Laura Ashley was an active partner in an enterprise which contradicted the trends of the times. When the mini skirt was in full flower she advocated the maxi skirt, which she considered infinitely more attractive. In an age when designers were emphasizing the tougher side of human nature, she pointed to its pretty, peaceful, and generous side. Personally she was nearly always dressed in a skirt and blouse.

Although there were aspects of a large international company, with its annual turnover of £130 million, which Laura Ashley did not relish, the resourcefulness and realism of her business attitude deserve emphasis. The Ashleys moved abroad to develop the business in Europe. They lived in a French château in Picardy and had a town house in Brussels. They also had homes in the Bahamas, London, and Wales. Bernard Ashley enjoyed the trappings of wealth, such as his ocean-going yacht, moored at St Tropez, with a permanent skipper and crew. Laura Ashley was by contrast a very private person with a profound belief in Christian values and the family as the bases of civilized life. She died on 17 September 1985 in hospital in Coventry, following head injuries sustained in a fall down the stairs of her daughter's Cotswold house.

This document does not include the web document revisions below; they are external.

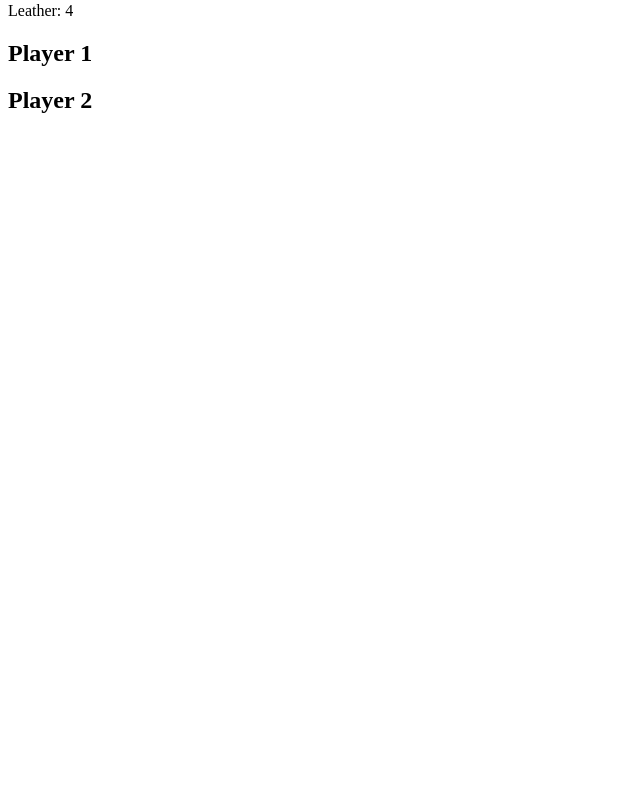
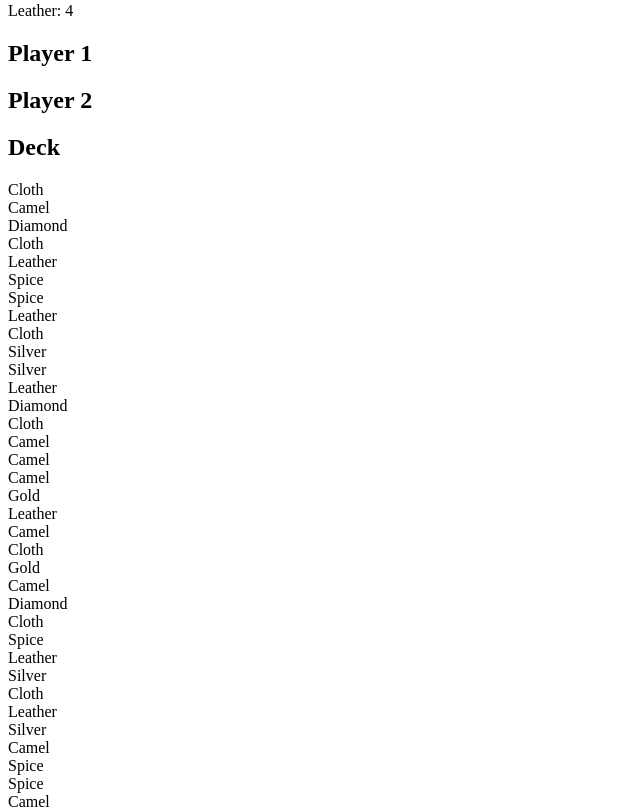
Before and after one commit to bbenip/jaipur, a React (Vite) app: page / in a window 1280 px wide. Shown: the part 744-1553 px from the top of the page, without its empty margins (0-640 px from the left). Before the commit the page ends 878 px from the top, so only its background shows below. Built offline with nearby package versions, Linux system fonts and the light colour scheme.

Commit message:
Create deck

```diff
--- a/src/App.tsx
+++ b/src/App.tsx
@@ -1,3 +1,4 @@
+import Deck from "./components/Deck";
 import PlayerData from "./components/PlayerData";
 import TokenSidebar from "./components/TokenSidebar";
 
@@ -37,14 +38,31 @@ const App = () => {
     ],
   };
 
+  const deck = [
+    ...Array(6).fill('Diamond'),
+    ...Array(6).fill('Gold'),
+    ...Array(6).fill('Silver'),
+    ...Array(8).fill('Cloth'),
+    ...Array(8).fill('Spice'),
+    ...Array(10).fill('Leather'),
+    ...Array(11).fill('Camel'),
+  ];
+
+  // Fisher-Yates shuffle
+  for (let i = deck.length - 1; i > 0; i--) {
+    const j = Math.floor(Math.random() * (i + 1));
+    [deck[i], deck[j]] = [deck[j], deck[i]];
+  }
+
   return (
     <>
       <h1>Jaipur</h1>
       <TokenSidebar tokenRows={tokensRemaining} />
       <PlayerData player={player1} />
       <PlayerData player={player2} />
+      <Deck deck={deck} />
     </>
-  )
-}
+  );
+};
 
 export default App
--- /dev/null
+++ b/src/components/Deck.tsx
@@ -0,0 +1,17 @@
+type DeckProps = {
+  deck: string[];
+};
+
+const Deck = ({ deck }: DeckProps) => (
+  <div>
+    <h2>Deck</h2>
+
+    <div>
+      {deck.map((resource, index) => (
+        <div key={index}>{resource}</div>
+      ))}
+    </div>
+  </div>
+);
+
+export default Deck;
```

Bernard Ashley continued to run the company after her death. He was knighted in 1987, having embarked on a rapid expansion of Laura Ashley outlets overseas, but soon ran into difficulties, which he blamed on a succession of chief executives. After a boardroom coup he became non-executive chairman in 1991 and finally stepped down as chairman of Laura Ashley Holdings in 1993. He resigned as a non-executive director in 1998 when the company was taken over by the Malaysian conglomerate MUI Asia. Meanwhile in 1990 he married Regine Burnell (b. 1945), a Belgian photographer, and they divided their time between Brussels and houses in Wales, Provence, and Malta. In 2000 he founded Elanbach, a textile printer. He also had interests in country house hotels in Wales and the United States. He died of cancer at his home in Wales, Rhydoldog, Cwmdauddwr, Rhayader, Powys, on 14 February 2009, and was survived by his second wife and his four children. His funeral was at the parish church in Carno on 24 February.


  • I. Gale and S. Irvine, Laura Ashley style (1987)
  • personal knowledge (1990)
  • private information (1990)
  • A. Sebba, Laura Ashley: a life by design (1990)
  • The Times (18 Sept 1985)
  • S. Menkes, ‘Earth mother of the alternative society’, The Times (18 Sept 1985)
  • V. McKee, ‘Goodbye flower power’, The Times (28 Oct 1987)
  • The Times (19 Sept 1985)
  • E. Dickson, ‘Laura Ashley: her life and gifts by those who knew her’, Observer Weekend (22 Sept 1985)
  • M. Wood, Laura Ashley (2009)
  • Daily Telegraph (16 Feb 2009)
  • The Times (17 Feb 2009)
  • The Guardian (17 Feb 2009)
  • Western Mail (17 Feb 2009)
  • Women's Wear Daily (18 Feb 2009)
  • The Independent (19 Feb 2009)
  • WW (2009)
  • b. cert. [B. Ashley]
  • m. cert.
  • d. cert. [B. Ashley]


  • P. Sayer, photograph, 1980–84, NPG [see illus.]
  • photographs, Hult. Arch.
  • obituary photographs (Sir Bernard Ashley)
  • obituary photographs (Bernard Ashley)

Wealth at Death

£4,095,935—Bernard Ashley: probate, 26 Nov 2009, CGPLA Eng. & Wales

J. Burke, A general [later edns A genealogical] and heraldic dictionary of the peerage and baronetage of the United Kingdom [later edns the British empire] (1829–)